Ansari said, "You know when you text someone you're romantically interested in and you don't hear anything back and then you see them post a photo of a pizza on Instagram? That's exactly what I want this book to deal with. These are strange conundrums that no generation has ever faced before and it's a fascinating jumping off point for what I hope will be a very interesting book about modern courtship."

Yes, yes, exactly, an "investigation" into "modern courtship." Intro sociology professors, take note. Here are some distinctly 21st-century dating topics Ansari may wish to touch upon:

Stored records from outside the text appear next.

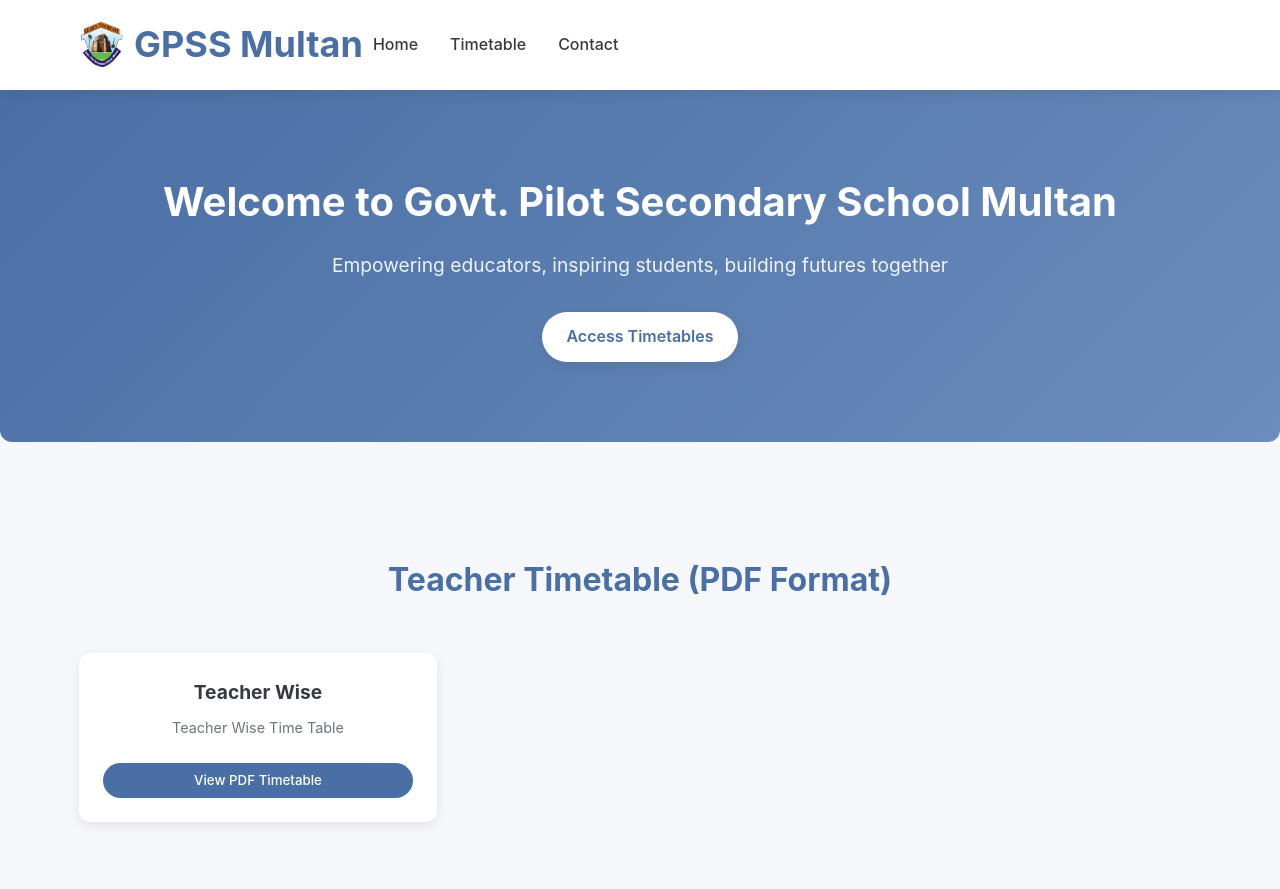
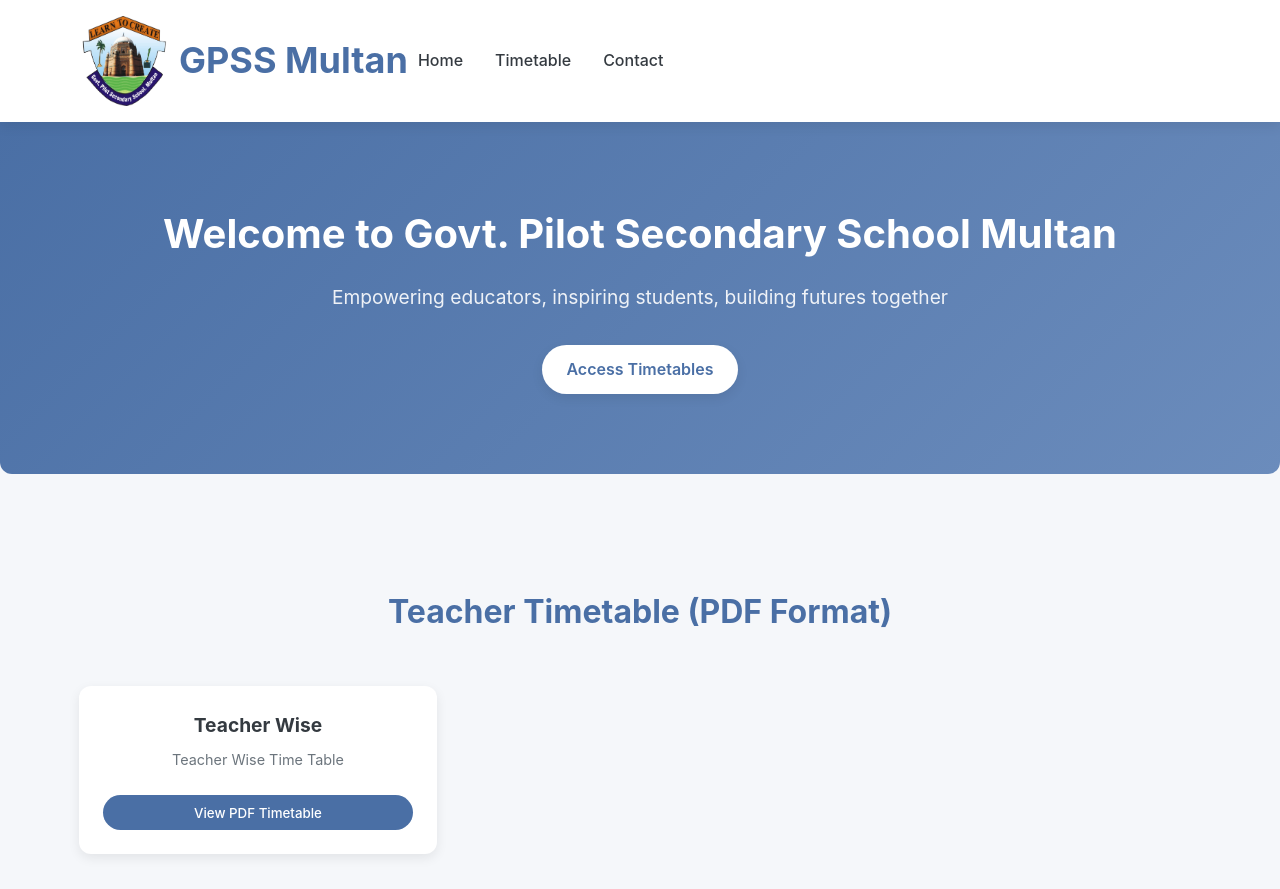
Before and after one commit to gpssmultan-max/gpssmultan, a plain HTML site: page index.html in a window 1280 px wide. Shown: the top 889 px of the page. Drawn offline with Linux system fonts and the light colour scheme.

Commit message:
Update index.html

```diff
--- a/index.html
+++ b/index.html
@@ -453,7 +453,7 @@
         <div class="container">
             <div class="nav-container">
                 <div class="logo">
-                    <img src="Images/logo.png" width="45" height="45" alt="">
+                    <img src="Images/logo.png" width="90" height="90" alt="">
                     <div class="logo-text">
                         <h2>GPSS Multan</h2>
                        <div>
```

  • The thing where playing the dating-site game suddenly turns into a polygraph test and your would-be partner catches your innocuous half-truths;
  • The all-too-thin line between classy and trashy when flirting on Facebook chat;
  • What it's like to go on dates when you're a famous person and you want to date like a normal person and you don't want to only date other famous people but it's weird when you go on dates with not-famous people (seriously, what is this like? Can Ansari shed light? Is it like inadvertently marrying a rock star?);
  • The pros and cons of incorporating a dating spreadsheet into your day-to-day courtship operations (we all do that...right?....right?...um, never mind);
  • The right time and place to Google a prospective date (and the right time and place to admit that you have done so, which is an altogether different matter);
  • Whether or not sharing a Netflix password is a mutually accepted sign of commitment;
  • and when to inform a short-lived dating partner that you are submitting a largely unflattering New York Times "Modern Love" essay about them (but it's not like it's really likely that they'll publish it or anything, they must receive thousands, but still, just thought you should know, just in case).

The book won't be out until September 2015. But Ansari is not the only comedian making the jump to author. Rob Delaney's Mother. Wife. Sister. Human. Warrior. Falcon. Yardstick. Turban. Cabbage. is set for November, and Stephen Colbert's America Again: Re-becoming the Greatness We Never Weren't and Tina Fey's Bossypants can tide you over in the meantime.

This article is from the archive of our partner The Wire.